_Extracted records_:
◆ ◆ ◆

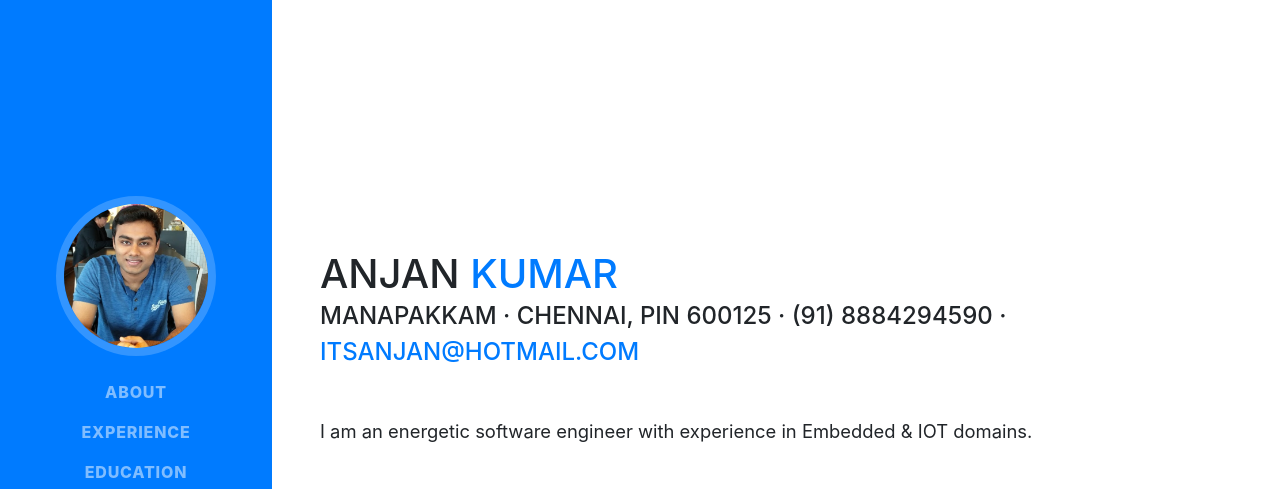
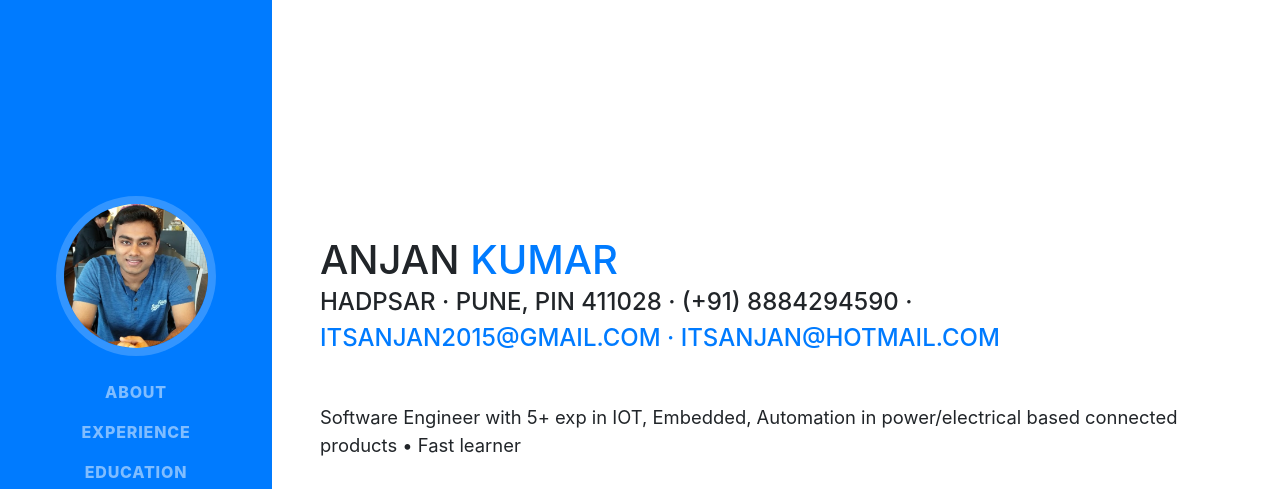
Before and after one commit to itsanjan/itsanjan.github.io, a website with bundled scripts: page index.html in a window 1280 px wide. Shown: the top 489 px of the page. Built offline with nearby package versions, Linux system fonts and the light colour scheme; a web font is replaced by a local one.

Commit message:
wip base modifications

```diff
--- a/index.html
+++ b/index.html
@@ -66,10 +66,12 @@
         <h1 class="mb-0">Anjan
           <span class="text-primary">Kumar</span>
         </h1>
-        <div class="subheading mb-5">Manapakkam · Chennai, PIN 600125 · (91) 8884294590 ·
-          <a href="mailto:name@email.com">itsanjan@hotmail.com</a>
+        <div class="subheading mb-5">Hadpsar · Pune, PIN 411028 · (+91) 8884294590 ·
+          <a href="mailto:name@email.com"> itsanjan2015@gmail.com · itsanjan@hotmail.com</a>
         </div>
-        <p class="lead mb-5">I am an energetic software engineer with experience in Embedded & IOT domains.</p>
+        <p class="lead mb-5">
+          Software Engineer with 5+ exp in IOT, Embedded, Automation in power/electrical based connected products • Fast learner
+        </p>
         <div class="social-icons">
           <a href="#">
             <i class="fab fa-linkedin-in"></i>
```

◆ ◆ ◆

Once the pictures are set aside, give every line above again without alteration.

_ANSWER FOR THE TASK_:
Before and after one commit to itsanjan/itsanjan.github.io, a website with bundled scripts: page index.html in a window 1280 px wide. Shown: the top 489 px of the page. Built offline with nearby package versions, Linux system fonts and the light colour scheme; a web font is replaced by a local one.

Commit message:
wip base modifications

```diff
--- a/index.html
+++ b/index.html
@@ -66,10 +66,12 @@
         <h1 class="mb-0">Anjan
           <span class="text-primary">Kumar</span>
         </h1>
-        <div class="subheading mb-5">Manapakkam · Chennai, PIN 600125 · (91) 8884294590 ·
-          <a href="mailto:name@email.com">itsanjan@hotmail.com</a>
+        <div class="subheading mb-5">Hadpsar · Pune, PIN 411028 · (+91) 8884294590 ·
+          <a href="mailto:name@email.com"> itsanjan2015@gmail.com · itsanjan@hotmail.com</a>
         </div>
-        <p class="lead mb-5">I am an energetic software engineer with experience in Embedded & IOT domains.</p>
+        <p class="lead mb-5">
+          Software Engineer with 5+ exp in IOT, Embedded, Automation in power/electrical based connected products • Fast learner
+        </p>
         <div class="social-icons">
           <a href="#">
             <i class="fab fa-linkedin-in"></i>
```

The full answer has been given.